Calling a friend - it's always good to have a support system where you can talk it out and have a good laugh.
Going for a walk - Studies have shown that walking for 10-30mins helps relieve stress and improve your mood. You can find the full benefits from this article in WebMD.
Listening to music - Do you prefer something calm and soothing or something that will make you get up and dance? Either way, listening to music helps boost your mood.
These are just to name a few, but if you want to read more ways to feel better, find helpful tips here. What's important is that it makes you feel good, and reminds you that everything is going to be okay.
Reflect but don't dwell
Now that you are feeling better, it is a good time to reflect and ask yourself a few questions:
Did I meet their minimum qualifications?
Was I being genuine in the application?
If I were the assessor, would this application pass?
What are the skills needed in the role I want to be in?
What can I do to articulate my strengths?
What are the interview questions that I can practice on?
Being open and honest with who you are (weaknesses and strengths) and knowing what you can offer will get you in a better position to apply for the role you want, even in your reapplication.
"By failing to prepare, you are preparing to fail" – Benjamin Franklin
Now that you're ready to get back to the job hunt. Here are some things that you can do to prepare and set yourself up for success.
Think in English - If English is your second language, practice thinking in English to become more proficient in the natural flow of the language.
Listen to podcasts or videos - Practice active listening by watching TedTalks or interviews. This helps you understand the context of the message by the tone and diction of the speaker.
Be thorough in reading - Practice reading articles to train your eye to catch important notes and information. You will need this when reading through the instructions.
Write with clarity - Whether it's for writing a cover letter or a written test in the application, think about being clear and organized with the message.
Start by outlining the start, middle, and end of your message.
Then add in the content for each part.
Stick to clear and simple sentences.
Review and revise your resume - For each job that you are applying for, read thoroughly the job description of the role and see the responsibilities. Try to match those responsibilities with your work experience and revise your resume to highlight your experiences and their outcome.
Before the initial call
Practice talking with a mirror - This is a great way to bring awareness to how you present yourself and practice your non-verbal communication. (Eg. facial expressions, hand gestures, etc)
Get on a mock call - For online interviews, mock call a friend. This is the time to check your audio and video settings and familiarize yourself with the functions. (Bonus: Record your mock call to review how it went.)
Breathe - Breathing exercises calm the nerves. Take a deep breath and hold for 2-4 seconds, then breathe out and hold for 2 -4 seconds. Repeat it 5 times or more.
Online interviews are exciting and nerve-wracking, but we've got you covered on how to ace the interview here.

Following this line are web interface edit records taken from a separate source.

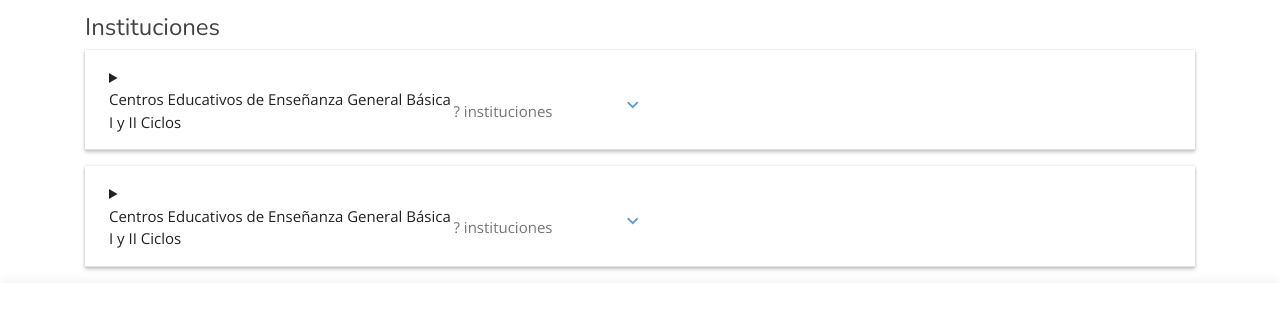
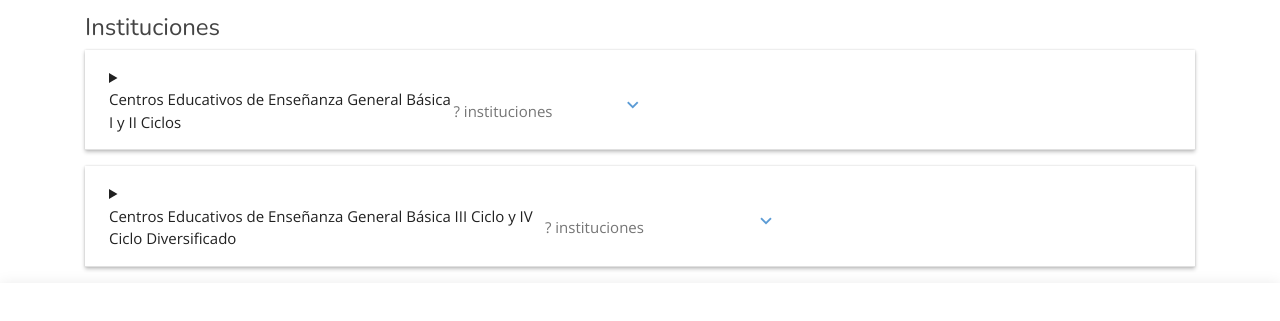
Before and after one commit to LuisMJ1197/CSIIS2020-DREL, a plain HTML site: page circuito.html in a window 1280 px wide. Shown: the part 332-653 px from the top of the page. Drawn offline with nearby package versions, Linux system fonts and the light colour scheme.

Commit message:
Se arregla el nombre del III y IV Ciclo.

```diff
--- a/circuito.html
+++ b/circuito.html
@@ -148,7 +148,7 @@
                     <details>
                         <summary>
                             <ul class="summary-header">
-                                <li class="titleName">Centros Educativos de Enseñanza General Básica I y II Ciclos</li>
+                                <li class="titleName">Centros Educativos de Enseñanza General Básica III Ciclo y IV Ciclo Diversificado</li>
                                 <li id="III_IV_CantidadInst" class="titleValue">? instituciones</li>
                             </ul>
                         </summary>
```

Remember, rejection is your direction to a better version of yourself. It is easier to find or figure out what you cannot do. Once you know what not to do, what you can do are endless possibilities. You got this!